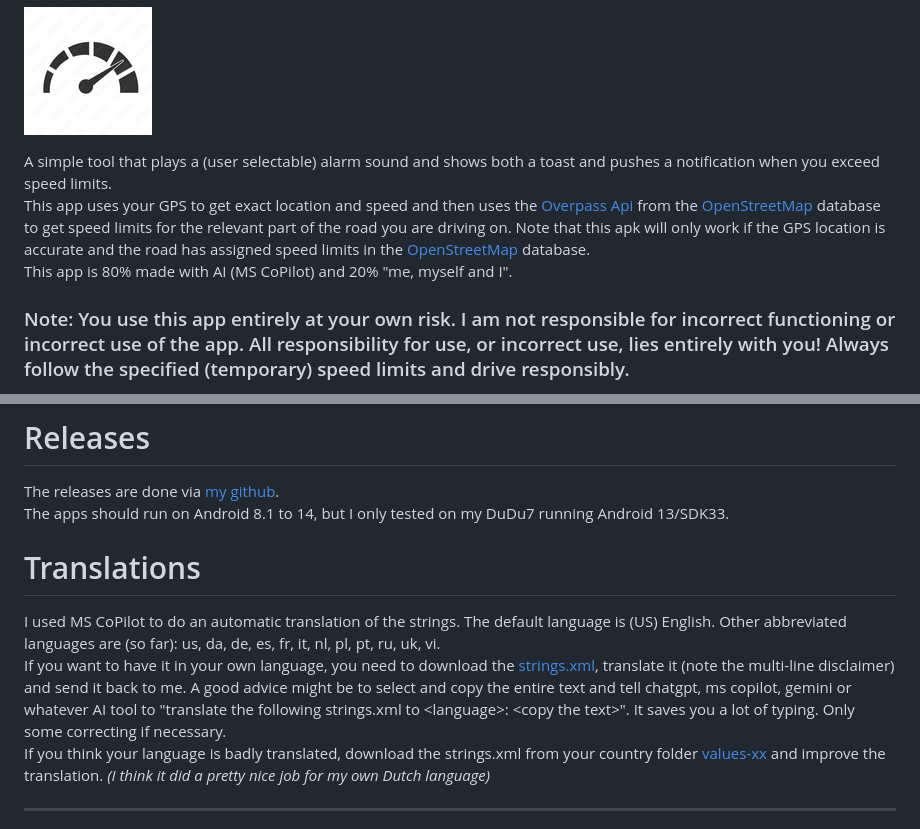
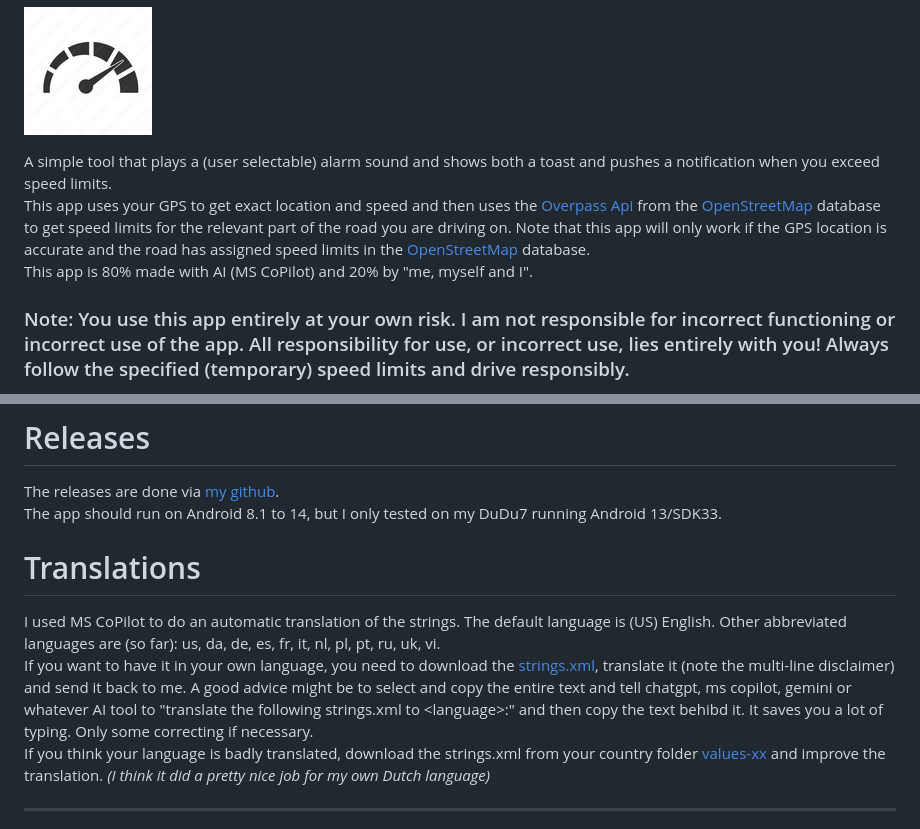
Before and after one commit to hvdwolf/SpeedAlert, a Markdown page: README.md, 2 parts joined by grey strips. GitHub-like rendering.

```diff
--- a/README.md
+++ b/README.md
@@ -2,8 +2,8 @@
 ![logo](./images/logo.png)<br>
 <!-- ![logo](https://github.com/hvdwolf/SpeedAlert/raw/main/images/logo.png) -->
 A simple tool that plays a (user selectable) alarm sound and shows both a toast and pushes a notification when you exceed speed limits.<br>
-This app uses your GPS to get exact location and speed and then uses the [Overpass Api](https://wiki.openstreetmap.org/wiki/Overpass_API) from the [OpenStreetMap](https://openstreetmap.org) database to get speed limits for the relevant part of the road you are driving on. Note that this apk will only work if the GPS location is accurate and the road has assigned speed limits in the [OpenStreetMap](https://openstreetmap.org) database.<br>
-This app is 80% made with AI (MS CoPilot) and 20% "me, myself and I".
+This app uses your GPS to get exact location and speed and then uses the [Overpass Api](https://wiki.openstreetmap.org/wiki/Overpass_API) from the [OpenStreetMap](https://openstreetmap.org) database to get speed limits for the relevant part of the road you are driving on. Note that this app will only work if the GPS location is accurate and the road has assigned speed limits in the [OpenStreetMap](https://openstreetmap.org) database.<br>
+This app is 80% made with AI (MS CoPilot) and 20% by "me, myself and I".
 ### Note: You use this app entirely at your own risk. I am not responsible for incorrect functioning or incorrect use of the app. All responsibility for use, or incorrect use, lies entirely with you! Always follow the specified (temporary) speed limits and drive responsibly.
 
 # App Permissions
@@ -34,11 +37,11 @@ Just download it from [Github](https://github.com/hvdwolf/SpeedAlert/releases/la
 
 # Releases
 The releases are done via [my github](https://github.com/hvdwolf/SpeedAlert/releases/latest).<br>
-The apps should run on Android 8.1 to 14, but I only tested on my DuDu7 running Android 13/SDK33.
+The app should run on Android 8.1 to 14, but I only tested on my DuDu7 running Android 13/SDK33.
 
 # Translations
 I used MS CoPilot to do an automatic translation of the strings. The default language is (US) English. Other abbreviated languages are (so far): us, da, de, es, fr, it, nl, pl, pt, ru, uk, vi.<br>
-If you want to have it in your own language, you need to download the [strings.xml](https://github.com/hvdwolf/SpeedAlert/raw/main/app/src/main/res/values/strings.xml), translate it (note the multi-line disclaimer) and send it back to me. A good advice might be to select and copy the entire text and tell chatgpt, ms copilot, gemini or whatever AI tool to "translate the following strings.xml to \<language\>:  \<copy the text\>". It saves you a lot of typing. Only some correcting if necessary.<br>
+If you want to have it in your own language, you need to download the [strings.xml](https://github.com/hvdwolf/SpeedAlert/raw/main/app/src/main/res/values/strings.xml), translate it (note the multi-line disclaimer) and send it back to me. A good advice might be to select and copy the entire text and tell chatgpt, ms copilot, gemini or whatever AI tool to "translate the following strings.xml to \<language\>:"  and then copy the text behibd it. It saves you a lot of typing. Only some correcting if necessary.<br>
 If you think your language is badly translated, download the strings.xml from your country folder [values-xx](https://github.com/hvdwolf/SpeedAlert/raw/main/app/src/main/res/) and improve the translation. _(I think it did a pretty nice job for my own Dutch language)_
 <HR>
 
```
Also changed, not shown: other parts of README.md (+7 -4 lines), images/screen_collapsed_dark.jpg (added), images/screen_collapsed_light.jpg (added), images/screen_expanded_dark.jpg (added), images/screen_expanded_light.jpg (added), 4 other files.
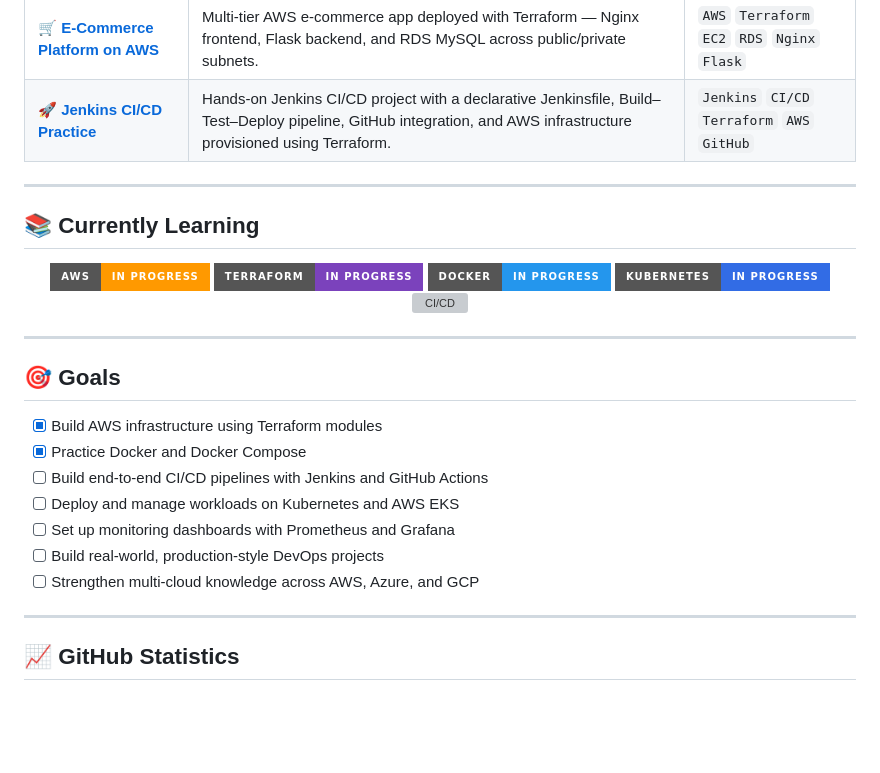
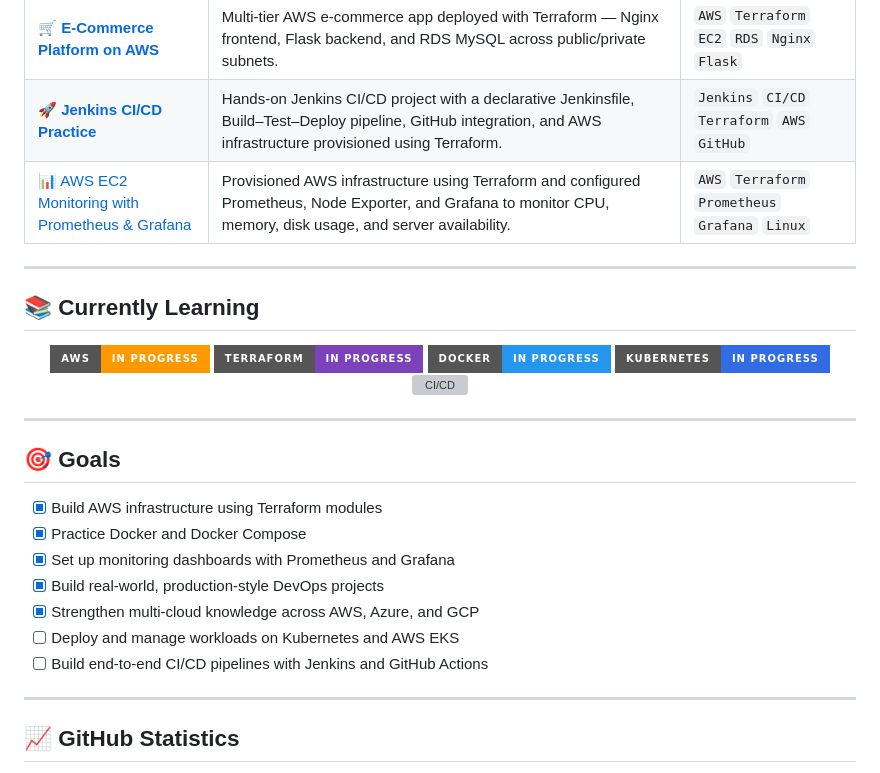
Before and after one commit to Sameedkhan469/Sameedkhan469, a Markdown page: README.md, the part around the change. GitHub-like rendering; badges without logos; blank space fills up the shorter version; grey boxes are pictures that could not be loaded.

Commit message:
Update README with new project and goals
Added a section for AWS EC2 Monitoring with Prometheus & Grafana and updated goals.

```diff
--- a/README.md
+++ b/README.md
@@ -75,6 +75,7 @@ flowchart LR
 | ⚙️ **[Terraform Provisioners](https://github.com/Sameedkhan469?tab=repositories)** | EC2 automation using `local-exec` and `remote-exec` provisioners. | `Terraform` `EC2` `Automation` |
  | 🛒 **[E-Commerce Platform on AWS](https://github.com/Sameedkhan469/sameed-ecommerce-aws-terraform)** | Multi-tier AWS e-commerce app deployed with Terraform — Nginx frontend, Flask backend, and RDS MySQL across public/private subnets. | `AWS` `Terraform` `EC2` `RDS` `Nginx` `Flask` |
  | 🚀 [**Jenkins CI/CD Practice**](https://github.com/Sameedkhan469/-jenkins-cicd-practice) | Hands-on Jenkins CI/CD project with a declarative Jenkinsfile, Build–Test–Deploy pipeline, GitHub integration, and AWS infrastructure provisioned using Terraform. | `Jenkins` `CI/CD` `Terraform` `AWS` `GitHub` |
+| 📊 [AWS EC2 Monitoring with Prometheus & Grafana](https://github.com/Sameedkhan469/Grafana-Prometheus) | Provisioned AWS infrastructure using Terraform and configured Prometheus, Node Exporter, and Grafana to monitor CPU, memory, disk usage, and server availability. | `AWS` `Terraform` `Prometheus` `Grafana` `Linux` |
 
 </details>
 
@@ -107,12 +108,11 @@ flowchart LR
 
 - [x] Build AWS infrastructure using Terraform modules
 - [x] Practice Docker and Docker Compose
-- [ ] Build end-to-end CI/CD pipelines with Jenkins and GitHub Actions
+- [x] Set up monitoring dashboards with Prometheus and Grafana
+- [x] Build real-world, production-style DevOps projects
+- [x] Strengthen multi-cloud knowledge across AWS, Azure, and GCP
 - [ ] Deploy and manage workloads on Kubernetes and AWS EKS
-- [ ] Set up monitoring dashboards with Prometheus and Grafana
-- [ ] Build real-world, production-style DevOps projects
-- [ ] Strengthen multi-cloud knowledge across AWS, Azure, and GCP
-
+- [ ]  Build end-to-end CI/CD pipelines with Jenkins and GitHub Actions
 ---
 
 ## 📈 GitHub Statistics
```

------------------------------

What you need to do
Your task is to repeat the listing exactly while omitting its pictures.

Solution to the exercise
Before and after one commit to hvdwolf/SpeedAlert, a Markdown page: README.md, 2 parts joined by grey strips. GitHub-like rendering.

```diff
--- a/README.md
+++ b/README.md
@@ -2,8 +2,8 @@
 ![logo](./images/logo.png)<br>
 <!-- ![logo](https://github.com/hvdwolf/SpeedAlert/raw/main/images/logo.png) -->
 A simple tool that plays a (user selectable) alarm sound and shows both a toast and pushes a notification when you exceed speed limits.<br>
-This app uses your GPS to get exact location and speed and then uses the [Overpass Api](https://wiki.openstreetmap.org/wiki/Overpass_API) from the [OpenStreetMap](https://openstreetmap.org) database to get speed limits for the relevant part of the road you are driving on. Note that this apk will only work if the GPS location is accurate and the road has assigned speed limits in the [OpenStreetMap](https://openstreetmap.org) database.<br>
-This app is 80% made with AI (MS CoPilot) and 20% "me, myself and I".
+This app uses your GPS to get exact location and speed and then uses the [Overpass Api](https://wiki.openstreetmap.org/wiki/Overpass_API) from the [OpenStreetMap](https://openstreetmap.org) database to get speed limits for the relevant part of the road you are driving on. Note that this app will only work if the GPS location is accurate and the road has assigned speed limits in the [OpenStreetMap](https://openstreetmap.org) database.<br>
+This app is 80% made with AI (MS CoPilot) and 20% by "me, myself and I".
 ### Note: You use this app entirely at your own risk. I am not responsible for incorrect functioning or incorrect use of the app. All responsibility for use, or incorrect use, lies entirely with you! Always follow the specified (temporary) speed limits and drive responsibly.
 
 # App Permissions
@@ -34,11 +37,11 @@ Just download it from [Github](https://github.com/hvdwolf/SpeedAlert/releases/la
 
 # Releases
 The releases are done via [my github](https://github.com/hvdwolf/SpeedAlert/releases/latest).<br>
-The apps should run on Android 8.1 to 14, but I only tested on my DuDu7 running Android 13/SDK33.
+The app should run on Android 8.1 to 14, but I only tested on my DuDu7 running Android 13/SDK33.
 
 # Translations
 I used MS CoPilot to do an automatic translation of the strings. The default language is (US) English. Other abbreviated languages are (so far): us, da, de, es, fr, it, nl, pl, pt, ru, uk, vi.<br>
-If you want to have it in your own language, you need to download the [strings.xml](https://github.com/hvdwolf/SpeedAlert/raw/main/app/src/main/res/values/strings.xml), translate it (note the multi-line disclaimer) and send it back to me. A good advice might be to select and copy the entire text and tell chatgpt, ms copilot, gemini or whatever AI tool to "translate the following strings.xml to \<language\>:  \<copy the text\>". It saves you a lot of typing. Only some correcting if necessary.<br>
+If you want to have it in your own language, you need to download the [strings.xml](https://github.com/hvdwolf/SpeedAlert/raw/main/app/src/main/res/values/strings.xml), translate it (note the multi-line disclaimer) and send it back to me. A good advice might be to select and copy the entire text and tell chatgpt, ms copilot, gemini or whatever AI tool to "translate the following strings.xml to \<language\>:"  and then copy the text behibd it. It saves you a lot of typing. Only some correcting if necessary.<br>
 If you think your language is badly translated, download the strings.xml from your country folder [values-xx](https://github.com/hvdwolf/SpeedAlert/raw/main/app/src/main/res/) and improve the translation. _(I think it did a pretty nice job for my own Dutch language)_
 <HR>
 
```
Also changed, not shown: other parts of README.md (+7 -4 lines), images/screen_collapsed_dark.jpg (added), images/screen_collapsed_light.jpg (added), images/screen_expanded_dark.jpg (added), images/screen_expanded_light.jpg (added), 4 other files.
Before and after one commit to Sameedkhan469/Sameedkhan469, a Markdown page: README.md, the part around the change. GitHub-like rendering; badges without logos; blank space fills up the shorter version; grey boxes are pictures that could not be loaded.

Commit message:
Update README with new project and goals
Added a section for AWS EC2 Monitoring with Prometheus & Grafana and updated goals.

```diff
--- a/README.md
+++ b/README.md
@@ -75,6 +75,7 @@ flowchart LR
 | ⚙️ **[Terraform Provisioners](https://github.com/Sameedkhan469?tab=repositories)** | EC2 automation using `local-exec` and `remote-exec` provisioners. | `Terraform` `EC2` `Automation` |
  | 🛒 **[E-Commerce Platform on AWS](https://github.com/Sameedkhan469/sameed-ecommerce-aws-terraform)** | Multi-tier AWS e-commerce app deployed with Terraform — Nginx frontend, Flask backend, and RDS MySQL across public/private subnets. | `AWS` `Terraform` `EC2` `RDS` `Nginx` `Flask` |
  | 🚀 [**Jenkins CI/CD Practice**](https://github.com/Sameedkhan469/-jenkins-cicd-practice) | Hands-on Jenkins CI/CD project with a declarative Jenkinsfile, Build–Test–Deploy pipeline, GitHub integration, and AWS infrastructure provisioned using Terraform. | `Jenkins` `CI/CD` `Terraform` `AWS` `GitHub` |
+| 📊 [AWS EC2 Monitoring with Prometheus & Grafana](https://github.com/Sameedkhan469/Grafana-Prometheus) | Provisioned AWS infrastructure using Terraform and configured Prometheus, Node Exporter, and Grafana to monitor CPU, memory, disk usage, and server availability. | `AWS` `Terraform` `Prometheus` `Grafana` `Linux` |
 
 </details>
 
@@ -107,12 +108,11 @@ flowchart LR
 
 - [x] Build AWS infrastructure using Terraform modules
 - [x] Practice Docker and Docker Compose
-- [ ] Build end-to-end CI/CD pipelines with Jenkins and GitHub Actions
+- [x] Set up monitoring dashboards with Prometheus and Grafana
+- [x] Build real-world, production-style DevOps projects
+- [x] Strengthen multi-cloud knowledge across AWS, Azure, and GCP
 - [ ] Deploy and manage workloads on Kubernetes and AWS EKS
-- [ ] Set up monitoring dashboards with Prometheus and Grafana
-- [ ] Build real-world, production-style DevOps projects
-- [ ] Strengthen multi-cloud knowledge across AWS, Azure, and GCP
-
+- [ ]  Build end-to-end CI/CD pipelines with Jenkins and GitHub Actions
 ---
 
 ## 📈 GitHub Statistics
```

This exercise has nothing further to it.